What are the central terms of Minsk II?
The main terms of Minsk II include an immediate ceasefire and withdrawal of heavy weapons; monitoring by the OSCE; and resumption of full economic and social links between the two sides, such as pensions.
To the extent that the OSCE still monitors the area and the pace of casualties has slowed, these parts of the accord have been partially met.
More contentious, and variously interpreted by both sides, are the provisions that require Ukrainian government control restored over the border with Russia; withdrawal of all foreign armed formations, military equipment and mercenaries; and Ukrainian reforms that would provide a degree of self-rule to the eastern Donbas region.
What are the main sticking points?
One is sequencing. Ukraine wants control of its international border before local elections are held in the Russian-supported breakaway regions. It also wants Russian forces – which Russia denies are present – to leave.
By contrast, Moscow wants elections before Ukraine regains control over the border. Analysts say this would bar Ukraine from ever joining NATO, because Russian-backed elected MPs from the Donbas would be able to block such membership plans in Ukraine’s parliament.
“You may like it, you may not like it – but deal with it, my gorgeous,” Putin said during his press conference with Macron last week, in a pointed comment to Ukrainian President Volodymyr Zelensky.
Kyiv takes a different view of what Donbas’s autonomous status would mean. Ukraine’s foreign minister last week said: “Among our red lines: no concessions on sovereignty, territorial integrity within internationally recognized borders; no ‘direct dialogue’ with Russian occupation administrations. . . and only the people of Ukraine have the right to define foreign policy course. ”

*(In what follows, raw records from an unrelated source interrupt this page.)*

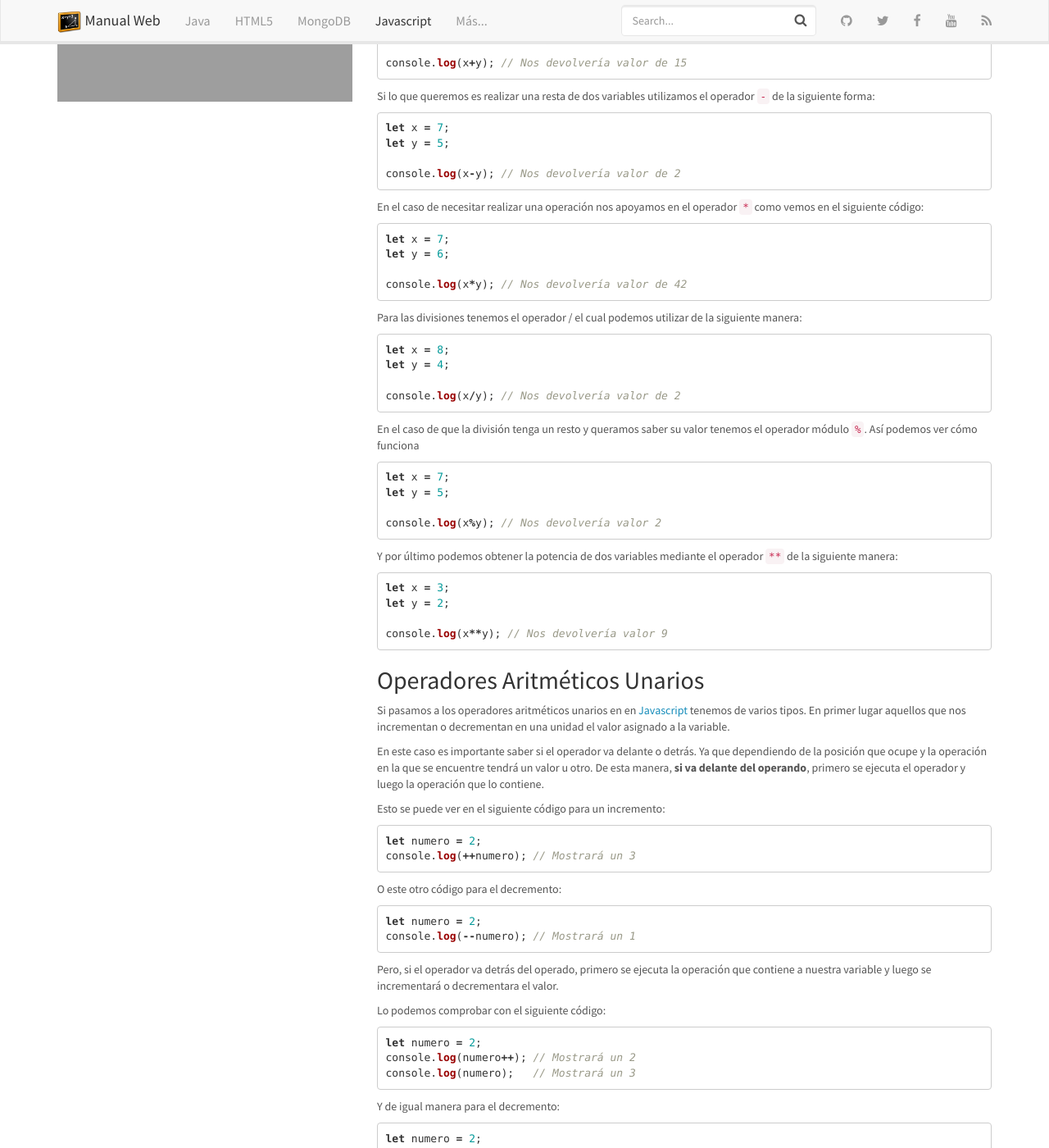
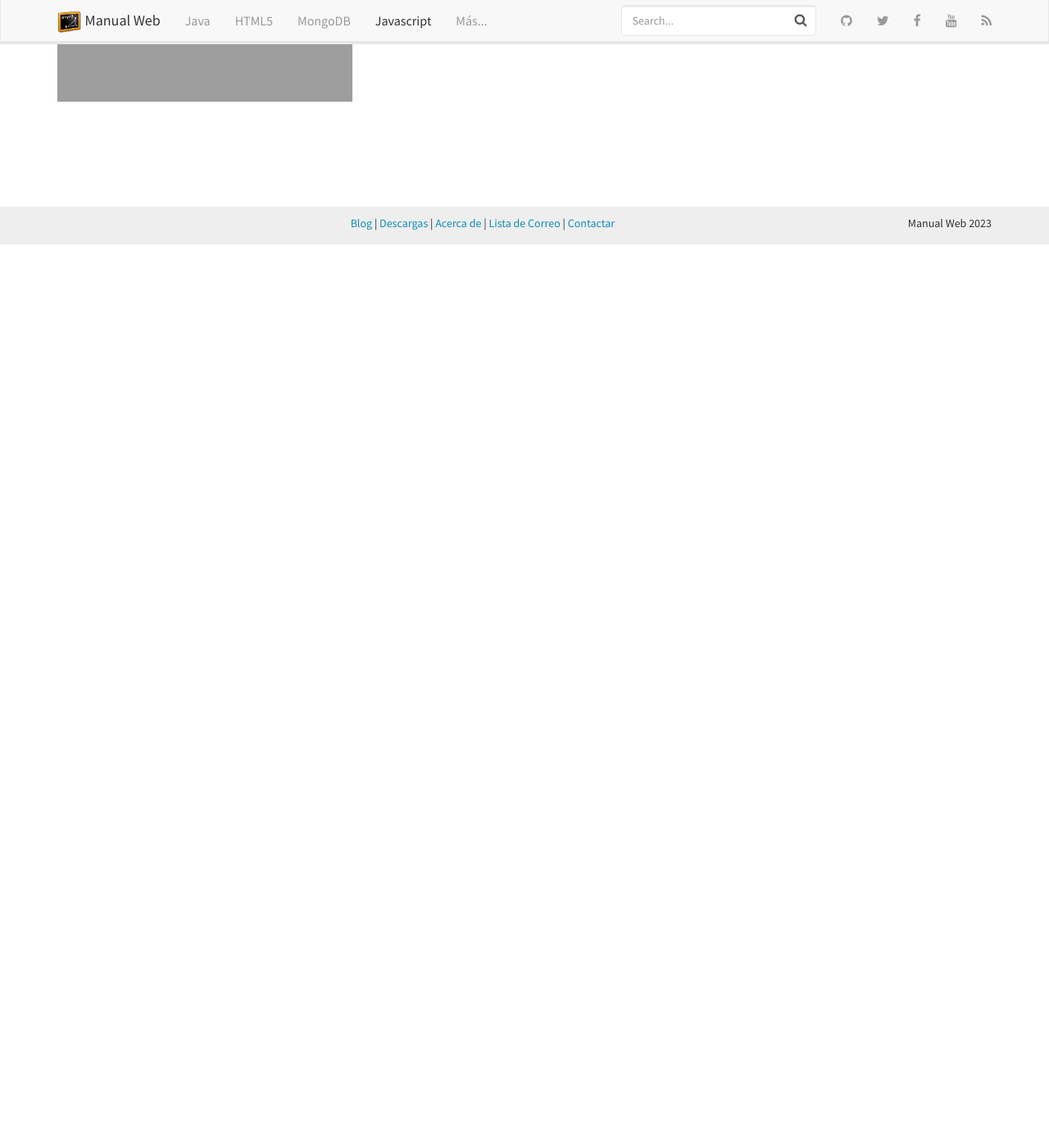
Before and after one commit to manualweb/manualweb, a Jekyll site: the page built from _javascript/operadores-aritmeticos.md, in a window 1280 px wide and 1400 px high, scrolled down 1102 px. Shown: the whole window at 82% size. Built offline with Jekyll 4.4.1, drawn with Linux system fonts in a browser that asks for light colours; nearby versions of some CDN libraries; comment, search, counter and statistics services are not loaded; some of the changed text lies outside the part shown; grey boxes are pictures that could not be loaded.

````diff
--- a/_javascript/operadores-aritmeticos.md
+++ b/_javascript/operadores-aritmeticos.md
@@ -6,165 +6,3 @@ tags: [operadores,operador_aritmético,suma,resta,multiplicación,división,rest
 image:
   path: /img/covers/javascript-cover.jpg
 ---
-
-Los **operadores aritméticos en** [**Javascript**](https://www.manualweb.net/javascript/) son aquellos que toman dos operandos numéricos y ejecutan la operación del operador.
-
-
-| Operador | Significado                                                                                                                         |
-| -------- | ----------------------------------------------------------------------------------------------------------------------------------- |
-| `x + y`  | Suma los dos operandos.                                                                                                             |
-| `x + y`  | Resta los dos operandos.                                                                                                            |
-| `x * y`  | Multiplica los dos operandos.                                                                                                       |
-| `x / y`  | Divide los dos operandos.                                                                                                           |
-| `x % y`  | Ejecuta el módulos de los dos operandos. Es el resto de una división.                                                               |
-| `++x`    | Incrementa en 1 el operando y devuelve el operando                                                                                  |
-| `x++`    | Devuelve el operando e incrementa en 1 el operando.                                                                                 |
-| `--x`    | Decrementa el operando y devuelve el operando.                                                                                      |
-| `x--`    | Devuelve el operando y decrementa en 1 el operando.                                                                                 |
-| `-x`     | Invierte el valor del operando.                                                                                                     |
-| `+x`     | Convierte el operando en un número.                                                                                                 |
-| `x ** y` | Calcula el exponencial asumiendo el operando de la izquierda como base y el operando de la derecha como el exponente. Sería un x y. |
-
-
-De esta forma podremos realizar cualquier operación matemática sencilla mediante los **operadores aritméticos en** [**Javascript**](https://www.manualweb.net/javascript/)**.**
-
-
-## Operadores Aritméticos Binarios
-
-
-Dentro de los operadores aritméticos binarios en [Javascript](https://www.manualweb.net/javascript/) podremos sumar dos variables mediante el operador `+` de la siguiente forma:
-
-
-```javascript
-let x = 10;
-let y = 5;
-
-console.log(x+y); // Nos devolvería valor de 15
-```
-
-
-Si lo que queremos es realizar una resta de dos variables utilizamos el operador `-` de la siguiente forma:
-
-
-```javascript
-let x = 7;
-let y = 5;
-
-console.log(x-y); // Nos devolvería valor de 2
-```
-
-
-En el caso de necesitar realizar una operación nos apoyamos en el operador `*` como vemos en el siguiente código:
-
-
-```javascript
-let x = 7;
-let y = 6;
-
-console.log(x*y); // Nos devolvería valor de 42
-```
-
-
-Para las divisiones tenemos el operador / el cual podemos utilizar de la siguiente manera:
-
-
-```javascript
-let x = 8;
-let y = 4;
-
-console.log(x/y); // Nos devolvería valor de 2
-```
-
-
-En el caso de que la división tenga un resto y queramos saber su valor tenemos el operador módulo `%`. Así podemos ver cómo funciona
-
-
-```javascript
-let x = 7;
-let y = 5;
-
-console.log(x%y); // Nos devolvería valor 2
-```
-
-
-Y por último podemos obtener la potencia de dos variables mediante el operador `**` de la siguiente manera:
-
-
-```javascript
-let x = 3;
-let y = 2;
-
-console.log(x**y); // Nos devolvería valor 9
-```
-
-
-## Operadores Aritméticos Unarios
-
-
-Si pasamos a los operadores aritméticos unarios en en [Javascript](https://www.manualweb.net/javascript/) tenemos de varios tipos. En primer lugar aquellos que nos incrementan o decrementan en una unidad el valor asignado a la variable.
-
-
-En este caso es importante saber si el operador va delante o detrás. Ya que dependiendo de la posición que ocupe y la operación en la que se encuentre tendrá un valor u otro. De esta manera, **si va delante del operando**, primero se ejecuta el operador y luego la operación que lo contiene.
-
-
-Esto se puede ver en el siguiente código para un incremento:
-
-
-```javascript
-let numero = 2;
-console.log(++numero); // Mostrará un 3
-```
-
-
-O este otro código para el decremento:
-
-
-```javascript
-let numero = 2;
-console.log(--numero); // Mostrará un 1
-```
-
-
-Pero, si el operador va detrás del operado, primero se ejecuta la operación que contiene a nuestra variable y luego se incrementará o decrementara el valor.
-
-
-Lo podemos comprobar con el siguiente código:
-
-
-```javascript
-let numero = 2;
-console.log(numero++); // Mostrará un 2
-console.log(numero);   // Mostrará un 3
-```
-
-
-Y de igual manera para el decremento:
-
-
-```javascript
-let numero = 2;
-console.log(numero--); // Mostrará un 2
-console.log(numero);   // Mostrará un 1
-```
-
-
-Tenemos dos operadores aritméticos unarios que nos permiten cambiar el signo o tipo de la variable. De este modo podemos convertir una variable en un valor negativo simplemente anteponiendo el operador `-` delante de la variable.
-
-
-```javascript
-let numero = 2;
-console.log(-numero); // Mostrará un -2
-```
-
-
-En el caso del operador `+` podremos utilizar para manipular el tipo de la variable, de tal manera que anteponiéndole a la variable la convertimos en un [tipo de variable Javascript numérico](https://www.manualweb.net/javascript/tipos-variables-javascript/).
-
-
-Lo podremos comprobar mediante el siguiente código y apoyándonos sobre el operador `typeof` que nos indica el tipo de variable que estamos utilizando.
-
-
-```javascript
-let x = "5"
-console.log(typeof x); "string"
-console.log(typeof +x); "number"
-```
````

“Essentially, Russia wants to control the circumstances under which the elections take place,” Gould-Davies said. “I don’t see any democratically elected leader of Ukraine could implement the Russian version.”

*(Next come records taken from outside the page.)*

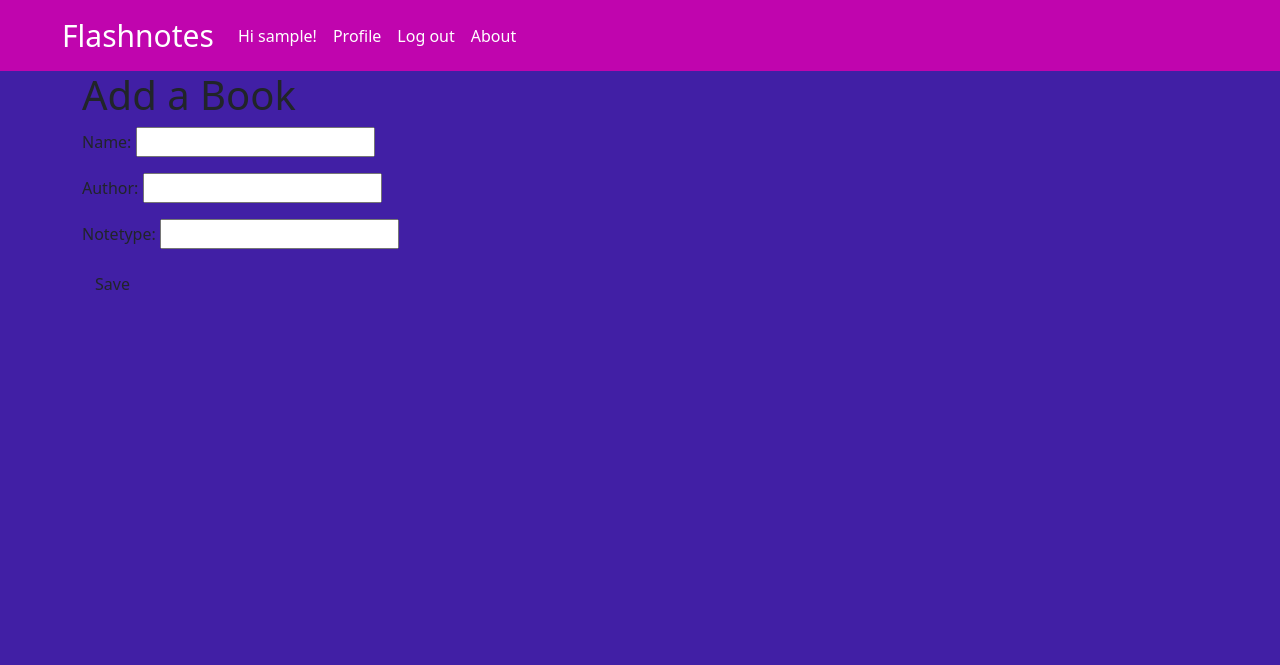
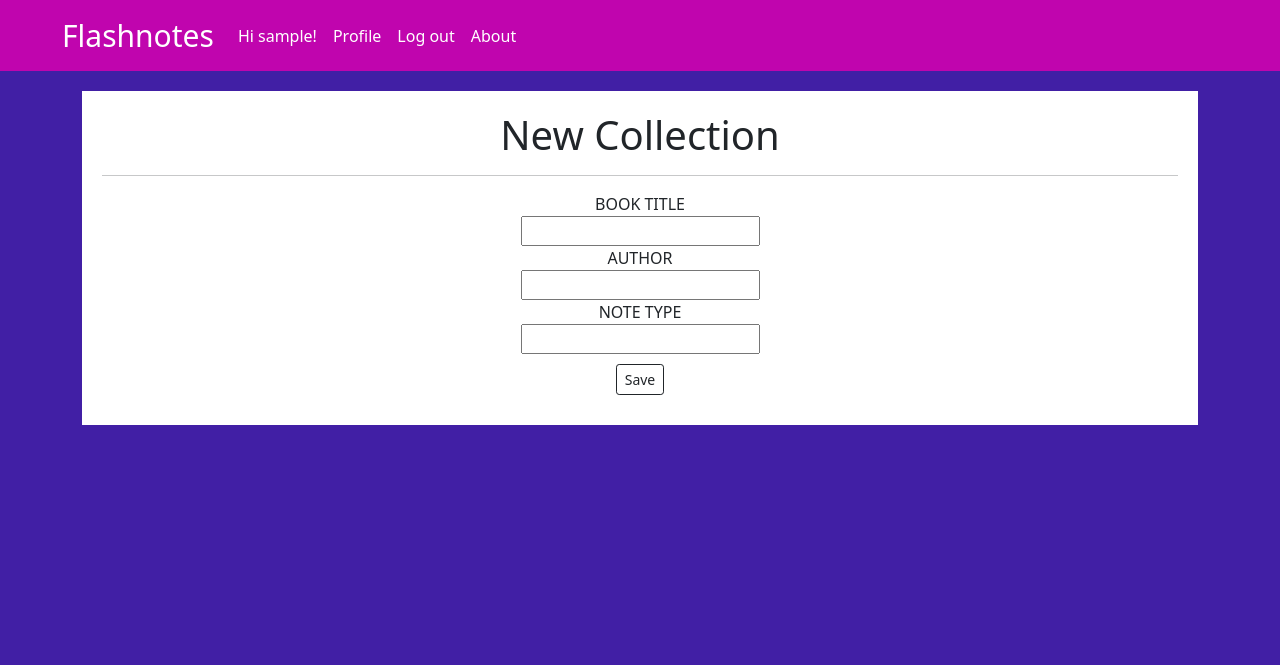
Before and after one commit to Niki-Sal/StickyNotes, a Django app: page /books/create/ in a window 1280 px wide. Shown: the top 665 px of the page. Run offline with Django 3.2, Linux system fonts and the light colour scheme; the visitor is signed in with stand-in values (Sample User, id 1).

Commit message:
forms and buttons

```diff
--- a/main_app/static/style.css
+++ b/main_app/static/style.css
@@ -121,7 +121,7 @@ main {
   margin-bottom: 20px;
   overflow-y: scroll;
   width: 500px;
-  height: 500px;
+  height: 560px;
   margin: 20px auto;
 
 }
@@ -132,7 +132,7 @@ main {
     margin-bottom: 20px;
     overflow-y: scroll;
     width: 250px;
-    height: 500px;
+    height: 560px;
     margin: 20px auto;
 
   }
@@ -162,6 +162,7 @@ main {
 .book-container{
   background-color: white;
   border: 2px solid white;
+  border-radius: 10px;
   margin: 20px;
   padding: 10px;
 }
@@ -187,13 +188,13 @@ div.postit-note{
   padding: 20px;
   margin: 20px auto;
 }
-.flashcard-note{
+div.flashcard-note{
   background-color: rgb(218, 218, 218);
   height: 150px;
-  width: 300px;
+  width: 250px;
   word-wrap: break-word;
   padding: 20px;
-  margin: 20px auto;
+  margin: 10px auto;
 }
 
 div.scrollmenu {
@@ -218,8 +219,11 @@ div.scrollmenu {
 
 .flip-card {
   background-color: transparent;
+  height: 150px;
   width: 300px;
-  height: 200px;
+  word-wrap: break-word;
+  padding: 20px;
+  margin: 10px auto;
 }
 
 
@@ -256,3 +260,24 @@ div.scrollmenu {
   color: black;
   transform: rotateY(180deg);
 }
+.control-container{
+  border: 1px rgb(212, 210, 210) solid;
+  border-radius: 10px;
+  padding: 20px;
+  margin-bottom: 20px;
+}
+/* forms */
+li {
+  list-style-type: none;
+}
+.form-container{
+  background: white;
+  text-align: center;
+  padding: 20px;
+  margin: 20px auto;
+}
+.form-container-2{
+  background: white;
+  padding: 20px;
+  margin: 20px;
+}
--- a/main_app/templates/books/book_form.html
+++ b/main_app/templates/books/book_form.html
@@ -2,9 +2,9 @@
 {% extends 'base.html' %}
 
 {% block content %}
-    <section class="form-row">
+    <section>
         <h1>Add a Book</h1>
-        <form  method="POST" class="artist-form">
+        <form  method="POST" >
             {% csrf_token %}
             {{form.as_p}}
             <button class="btn" type="submit">Save</button>
--- a/main_app/templates/books/new.html
+++ b/main_app/templates/books/new.html
@@ -2,12 +2,21 @@
 {% extends 'base.html' %}
 
 {% block content %}
-    <section class="form-section">
-        <h1>Add a Book</h1>
+    <section class="form-container">
+        <h1>New Collection</h1>
+        <hr />
         <form  method="POST" class="artist-form">
             {% csrf_token %}
-            {{book_form.as_p}}
-            <button class="btn" type="submit">Save</button>
+            <li>BOOK TITLE</li>
+            <li>{{ book_form.name }}</li>
+            <li>AUTHOR</li>
+            <li>{{ book_form.author }}</li>
+            <li>NOTE TYPE</li>
+            <li>{{ book_form.notetype }}</li>
+            <div class="other-button ">
+                <button class="btn btn-outline-dark btn-sm"  type="submit">Save</button>
+
+            </div>
         </form>
     </section>
 {% endblock %}
--- a/main_app/templates/registration/signup.html
+++ b/main_app/templates/registration/signup.html
@@ -1,13 +1,17 @@
 {% extends 'base.html' %}
 {% block content %}
 
+<section class="form-container-2">
   <h1>Sign Up</h1>
-<!-- Add the login form -->
+
   <form method="post" action="{% url 'sign_up' %}">
       {% csrf_token %}
       {{ form.as_p }}
+
       <input type="submit" class="btn" value="login">
       <input type="hidden" name="next" value="{{ next }}">
     </form>
 
+</section>
+
 {% endblock %}
```
Also changed, not shown: main_app/templates/books/show.html (+33 -11 lines), main_app/templates/registration/login.html (+17 -8 lines). Lines whose indentation alone changed are shown as unchanged.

Another issue is Moscow’s decision to issue more than 600,000 Russian passports to Donbas separatists – even though the Ukrainian constitution does not allow dual-nationality. Moreover, on Tuesday, Russia’s parliament adopted a resolution appealing Putin to recognize the independence of the would-be Donetsk and Luhansk statelets in the Donbas – a recognition western officials said would mean the death of Minsk. Asked about the resolution, Putin said that Russia would first aim for “the unrealized possibilities of fulfilling the Minsk accords”.
Is there a way forward?

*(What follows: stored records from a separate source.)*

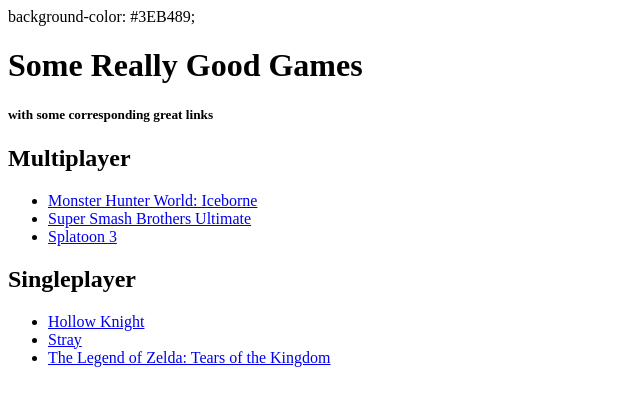
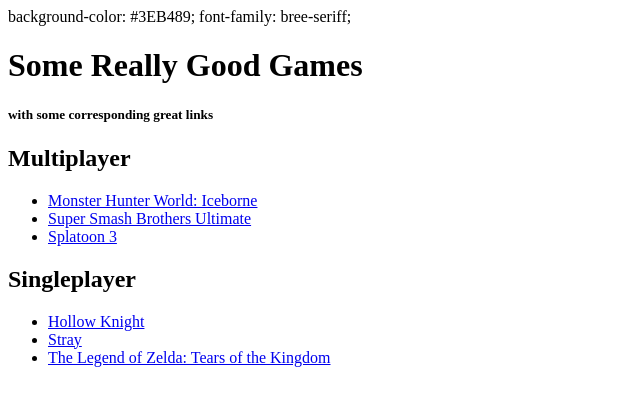
Before and after one commit to Jackalope-King/IGME-110-Repo, a plain HTML site: page index.html in a window 1280 px wide. Shown: the whole page, without its empty margins (0-640 px from the left). Drawn offline with Linux system fonts and the light colour scheme.

Commit message:
Update index.html

```diff
--- a/index.html
+++ b/index.html
@@ -7,6 +7,7 @@
 </head>
 <body>
   background-color: #3EB489;
+  font-family: bree-seriff;
   <h1>Some Really Good Games</h1>
   <h5>with some corresponding great links</h5>
   <h2>Multiplayer</h2>
```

Judging from Putin’s recent statements, no. “Everyone can see that the current government in Kyiv is moving to sabotage the Minsk agreements,” he said last week. “There’s no movement on principal issues like constitutional reform, amnesty, local elections, and legal aspects of Donbas special status.”
Ukraine fears that the west will force a deal on Kyiv but has hinted at a compromise. On Monday in Kyiv, Scholz said Zelensky had assured him he would outline draft laws on Donbas’s special status, the constitutional amendment and the electoral law for Minsk talks.
“Ukraine is making a very big contribution here,” Scholz said.
Even so, simply meeting the Minsk accords is viewed by many Ukrainians as a concession to Russian military aggression. The prospect of Kyiv negotiating directly with the separatists, which Zelensky has ruled out, would also spell his political death, western diplomats say.
That might provoke the kind of rupture that would then give Putin an excuse to intervene militarily. The last time Ukraine tabled constitutional changes that seemed to cater to the Moscow line in 2015, riots in the capital left three security officials dead.
Conversely, as under Ukraine’s interpretation Donbas would not have sway over Kyiv via parliament, rather supposed ploy of using Donbas to win control over Ukraine’s politics and foreign policy would have failed.
“That would be a defeat for Russia. . . and its security demands that go far beyond Minsk, ”Gould-Davies said.
Additional reporting by Victor Mallet in Paris, Guy Chazan in Berlin